--- Provided records Enclosed Below ---

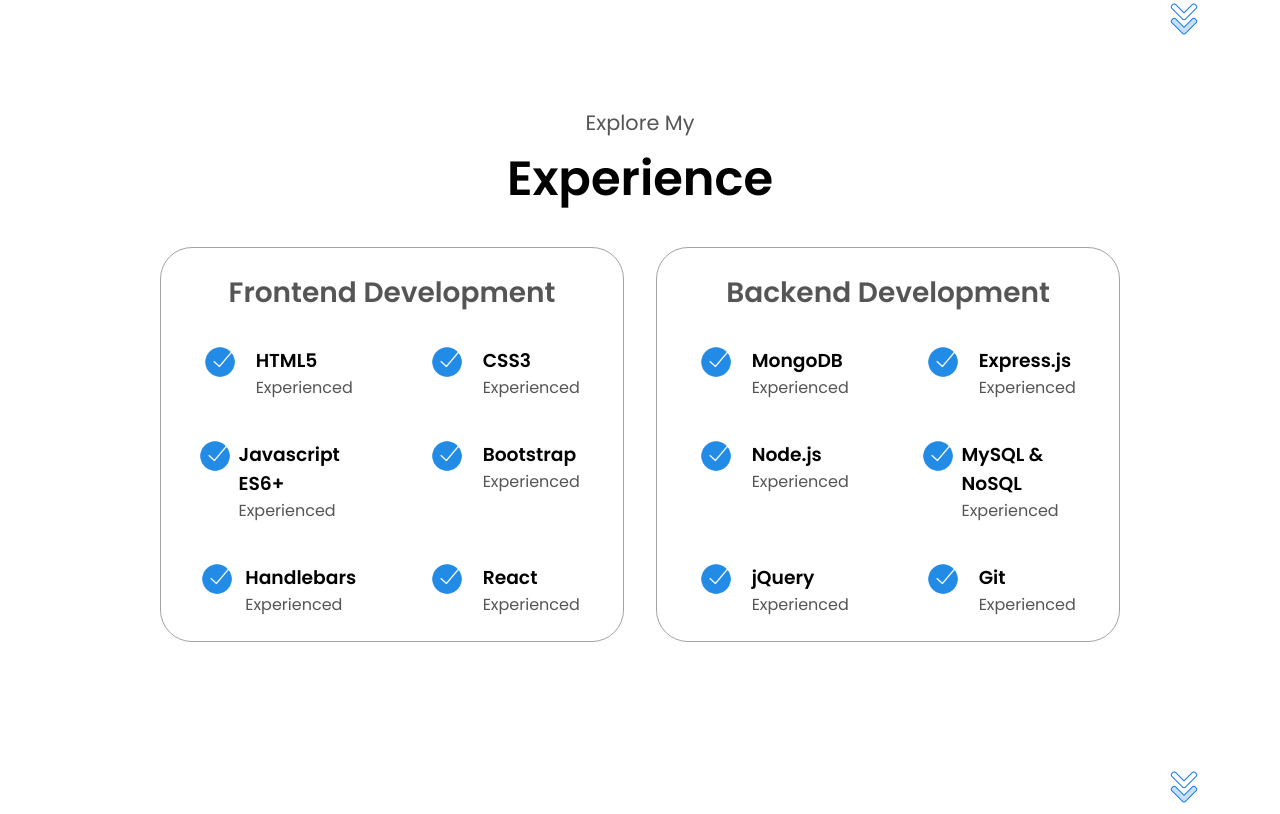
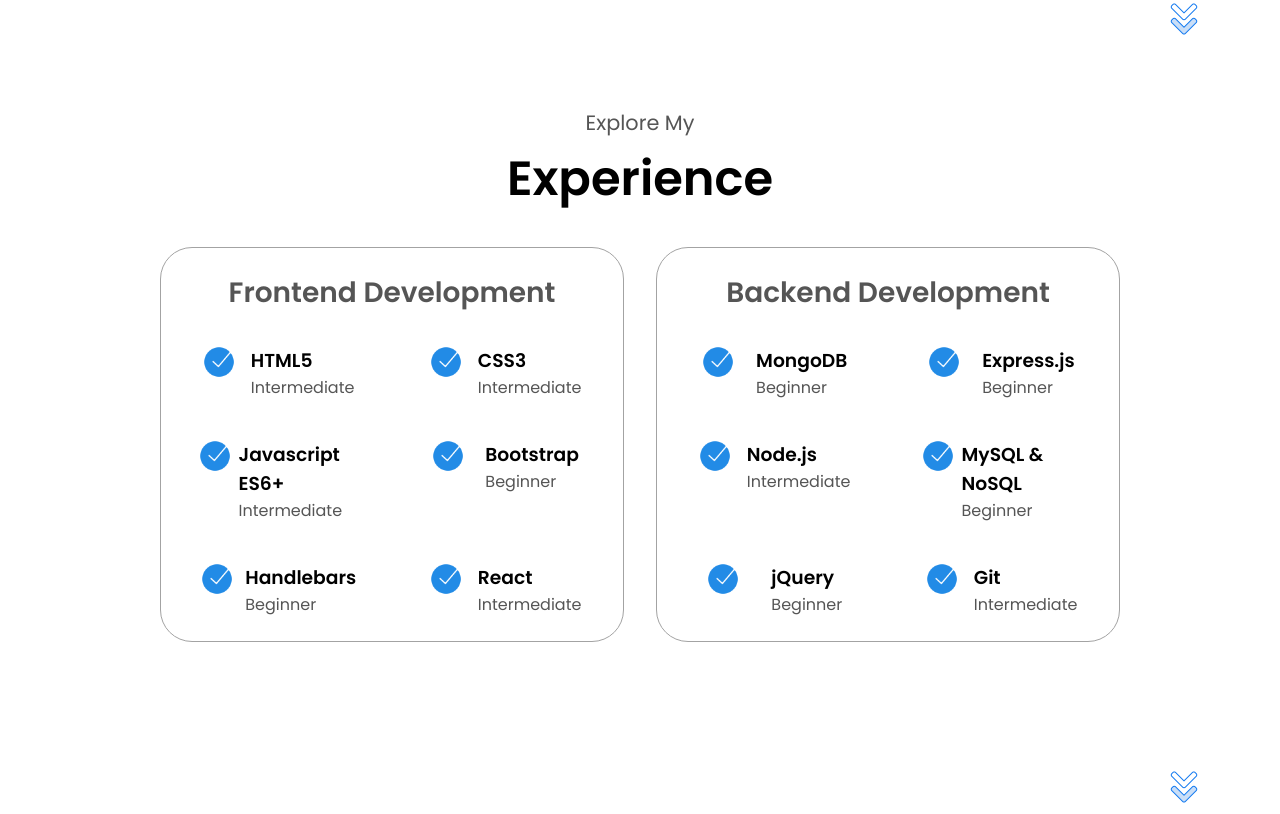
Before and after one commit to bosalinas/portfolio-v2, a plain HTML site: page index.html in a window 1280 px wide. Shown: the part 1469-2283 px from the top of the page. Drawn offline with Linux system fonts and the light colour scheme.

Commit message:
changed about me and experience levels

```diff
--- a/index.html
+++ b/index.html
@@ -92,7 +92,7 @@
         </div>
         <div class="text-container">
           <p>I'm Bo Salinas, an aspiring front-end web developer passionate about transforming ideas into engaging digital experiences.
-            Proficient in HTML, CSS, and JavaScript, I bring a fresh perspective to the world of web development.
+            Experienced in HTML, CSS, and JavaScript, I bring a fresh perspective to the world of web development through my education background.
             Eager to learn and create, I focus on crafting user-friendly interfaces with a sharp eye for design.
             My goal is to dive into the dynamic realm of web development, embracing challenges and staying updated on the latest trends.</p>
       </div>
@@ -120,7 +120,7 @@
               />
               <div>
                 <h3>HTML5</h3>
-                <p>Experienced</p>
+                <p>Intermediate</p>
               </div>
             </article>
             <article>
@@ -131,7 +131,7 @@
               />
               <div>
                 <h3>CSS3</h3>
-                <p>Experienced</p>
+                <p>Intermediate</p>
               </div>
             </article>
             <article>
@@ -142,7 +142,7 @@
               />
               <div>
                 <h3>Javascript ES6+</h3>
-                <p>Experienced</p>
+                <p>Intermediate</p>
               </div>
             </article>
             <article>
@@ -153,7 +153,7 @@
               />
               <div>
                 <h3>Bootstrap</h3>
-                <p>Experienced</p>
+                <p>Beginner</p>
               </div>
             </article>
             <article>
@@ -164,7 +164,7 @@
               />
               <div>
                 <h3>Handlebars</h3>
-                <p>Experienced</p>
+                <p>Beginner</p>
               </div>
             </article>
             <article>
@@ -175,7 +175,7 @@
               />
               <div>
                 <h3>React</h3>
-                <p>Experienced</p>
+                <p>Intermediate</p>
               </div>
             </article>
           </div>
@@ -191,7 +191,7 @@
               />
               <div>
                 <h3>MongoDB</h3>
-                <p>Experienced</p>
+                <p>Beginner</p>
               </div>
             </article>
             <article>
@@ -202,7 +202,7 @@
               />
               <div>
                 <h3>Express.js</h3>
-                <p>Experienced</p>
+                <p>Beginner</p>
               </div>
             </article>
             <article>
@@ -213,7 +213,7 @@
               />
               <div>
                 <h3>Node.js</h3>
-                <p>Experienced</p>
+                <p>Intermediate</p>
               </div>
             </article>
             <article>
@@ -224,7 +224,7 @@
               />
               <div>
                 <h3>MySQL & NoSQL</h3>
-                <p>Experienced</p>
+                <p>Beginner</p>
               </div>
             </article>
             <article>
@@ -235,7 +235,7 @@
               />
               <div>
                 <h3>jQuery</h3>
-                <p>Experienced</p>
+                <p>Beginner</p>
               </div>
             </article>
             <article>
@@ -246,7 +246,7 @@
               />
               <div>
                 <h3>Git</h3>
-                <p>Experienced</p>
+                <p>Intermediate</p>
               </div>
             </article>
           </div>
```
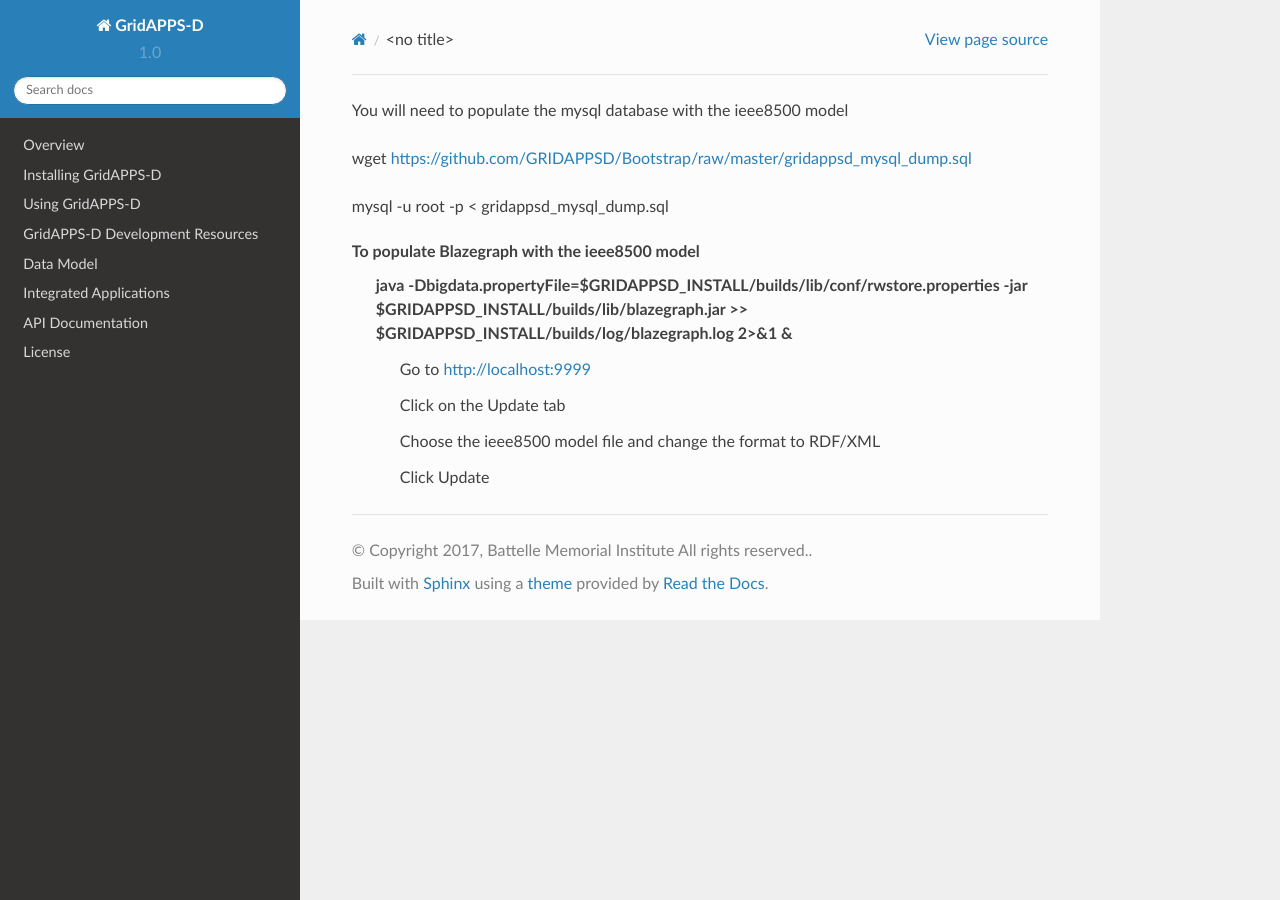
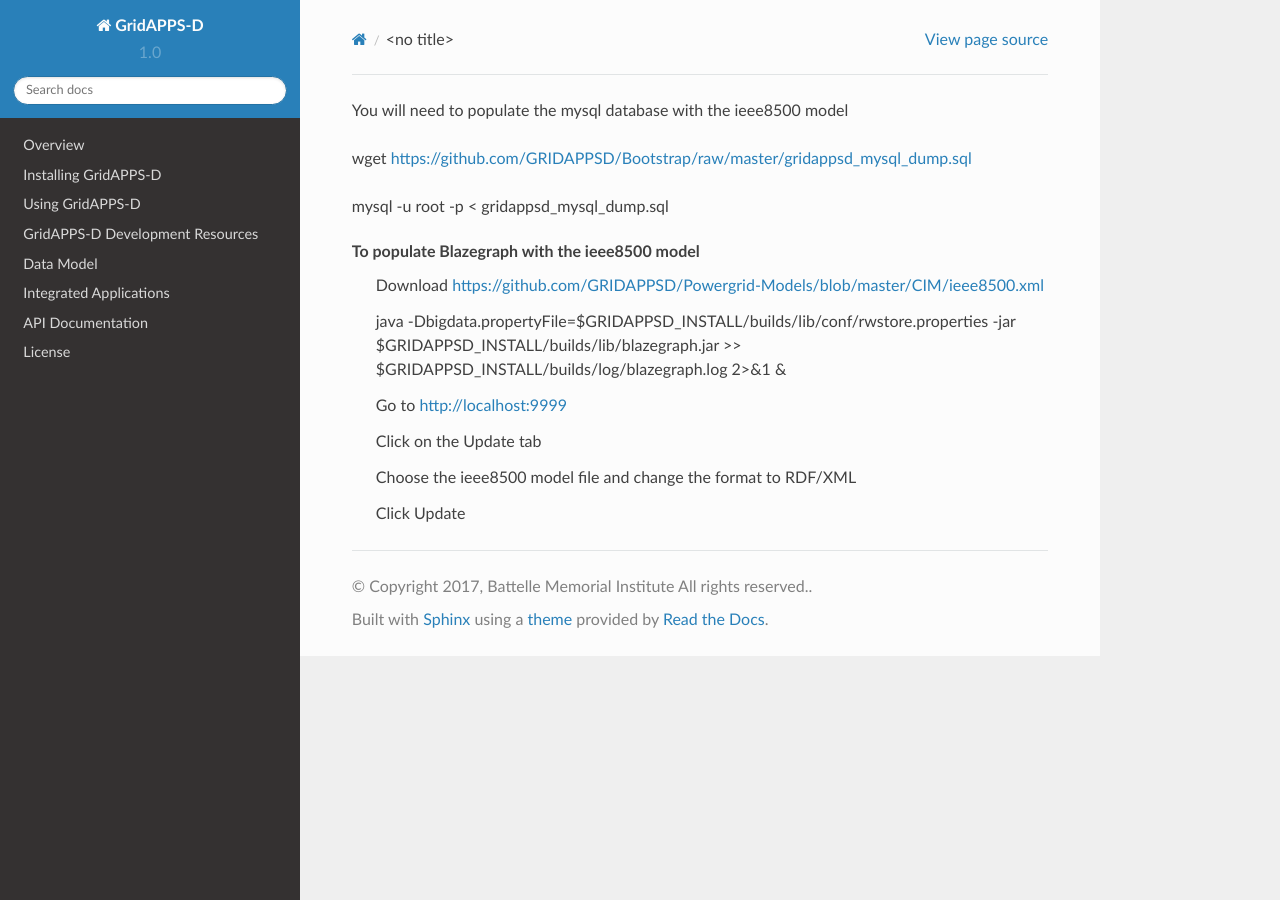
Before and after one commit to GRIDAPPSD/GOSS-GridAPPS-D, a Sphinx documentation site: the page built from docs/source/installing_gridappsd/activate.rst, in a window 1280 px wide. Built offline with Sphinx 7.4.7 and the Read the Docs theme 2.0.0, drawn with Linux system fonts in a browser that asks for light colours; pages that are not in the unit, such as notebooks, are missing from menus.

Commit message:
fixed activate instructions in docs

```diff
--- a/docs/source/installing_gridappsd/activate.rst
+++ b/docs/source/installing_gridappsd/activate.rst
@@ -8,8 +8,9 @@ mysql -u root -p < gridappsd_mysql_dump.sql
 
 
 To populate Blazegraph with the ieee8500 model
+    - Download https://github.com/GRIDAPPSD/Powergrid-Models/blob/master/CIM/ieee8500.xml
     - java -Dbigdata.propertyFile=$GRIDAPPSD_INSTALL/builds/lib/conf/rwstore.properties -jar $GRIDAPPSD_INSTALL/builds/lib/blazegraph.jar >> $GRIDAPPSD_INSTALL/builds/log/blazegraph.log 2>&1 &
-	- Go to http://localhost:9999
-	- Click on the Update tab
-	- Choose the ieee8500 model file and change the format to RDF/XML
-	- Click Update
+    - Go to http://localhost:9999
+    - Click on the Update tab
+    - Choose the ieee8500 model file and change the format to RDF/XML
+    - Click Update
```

--- End of Enclosed Provided records ---

| Work instruction |
Quote the entries in full. Any image among them is to be omitted from the copy.

| Final answer |
Before and after one commit to bosalinas/portfolio-v2, a plain HTML site: page index.html in a window 1280 px wide. Shown: the part 1469-2283 px from the top of the page. Drawn offline with Linux system fonts and the light colour scheme.

Commit message:
changed about me and experience levels

```diff
--- a/index.html
+++ b/index.html
@@ -92,7 +92,7 @@
         </div>
         <div class="text-container">
           <p>I'm Bo Salinas, an aspiring front-end web developer passionate about transforming ideas into engaging digital experiences.
-            Proficient in HTML, CSS, and JavaScript, I bring a fresh perspective to the world of web development.
+            Experienced in HTML, CSS, and JavaScript, I bring a fresh perspective to the world of web development through my education background.
             Eager to learn and create, I focus on crafting user-friendly interfaces with a sharp eye for design.
             My goal is to dive into the dynamic realm of web development, embracing challenges and staying updated on the latest trends.</p>
       </div>
@@ -120,7 +120,7 @@
               />
               <div>
                 <h3>HTML5</h3>
-                <p>Experienced</p>
+                <p>Intermediate</p>
               </div>
             </article>
             <article>
@@ -131,7 +131,7 @@
               />
               <div>
                 <h3>CSS3</h3>
-                <p>Experienced</p>
+                <p>Intermediate</p>
               </div>
             </article>
             <article>
@@ -142,7 +142,7 @@
               />
               <div>
                 <h3>Javascript ES6+</h3>
-                <p>Experienced</p>
+                <p>Intermediate</p>
               </div>
             </article>
             <article>
@@ -153,7 +153,7 @@
               />
               <div>
                 <h3>Bootstrap</h3>
-                <p>Experienced</p>
+                <p>Beginner</p>
               </div>
             </article>
             <article>
@@ -164,7 +164,7 @@
               />
               <div>
                 <h3>Handlebars</h3>
-                <p>Experienced</p>
+                <p>Beginner</p>
               </div>
             </article>
             <article>
@@ -175,7 +175,7 @@
               />
               <div>
                 <h3>React</h3>
-                <p>Experienced</p>
+                <p>Intermediate</p>
               </div>
             </article>
           </div>
@@ -191,7 +191,7 @@
               />
               <div>
                 <h3>MongoDB</h3>
-                <p>Experienced</p>
+                <p>Beginner</p>
               </div>
             </article>
             <article>
@@ -202,7 +202,7 @@
               />
               <div>
                 <h3>Express.js</h3>
-                <p>Experienced</p>
+                <p>Beginner</p>
               </div>
             </article>
             <article>
@@ -213,7 +213,7 @@
               />
               <div>
                 <h3>Node.js</h3>
-                <p>Experienced</p>
+                <p>Intermediate</p>
               </div>
             </article>
             <article>
@@ -224,7 +224,7 @@
               />
               <div>
                 <h3>MySQL & NoSQL</h3>
-                <p>Experienced</p>
+                <p>Beginner</p>
               </div>
             </article>
             <article>
@@ -235,7 +235,7 @@
               />
               <div>
                 <h3>jQuery</h3>
-                <p>Experienced</p>
+                <p>Beginner</p>
               </div>
             </article>
             <article>
@@ -246,7 +246,7 @@
               />
               <div>
                 <h3>Git</h3>
-                <p>Experienced</p>
+                <p>Intermediate</p>
               </div>
             </article>
           </div>
```
Before and after one commit to GRIDAPPSD/GOSS-GridAPPS-D, a Sphinx documentation site: the page built from docs/source/installing_gridappsd/activate.rst, in a window 1280 px wide. Built offline with Sphinx 7.4.7 and the Read the Docs theme 2.0.0, drawn with Linux system fonts in a browser that asks for light colours; pages that are not in the unit, such as notebooks, are missing from menus.

Commit message:
fixed activate instructions in docs

```diff
--- a/docs/source/installing_gridappsd/activate.rst
+++ b/docs/source/installing_gridappsd/activate.rst
@@ -8,8 +8,9 @@ mysql -u root -p < gridappsd_mysql_dump.sql
 
 
 To populate Blazegraph with the ieee8500 model
+    - Download https://github.com/GRIDAPPSD/Powergrid-Models/blob/master/CIM/ieee8500.xml
     - java -Dbigdata.propertyFile=$GRIDAPPSD_INSTALL/builds/lib/conf/rwstore.properties -jar $GRIDAPPSD_INSTALL/builds/lib/blazegraph.jar >> $GRIDAPPSD_INSTALL/builds/log/blazegraph.log 2>&1 &
-	- Go to http://localhost:9999
-	- Click on the Update tab
-	- Choose the ieee8500 model file and change the format to RDF/XML
-	- Click Update
+    - Go to http://localhost:9999
+    - Click on the Update tab
+    - Choose the ieee8500 model file and change the format to RDF/XML
+    - Click Update
```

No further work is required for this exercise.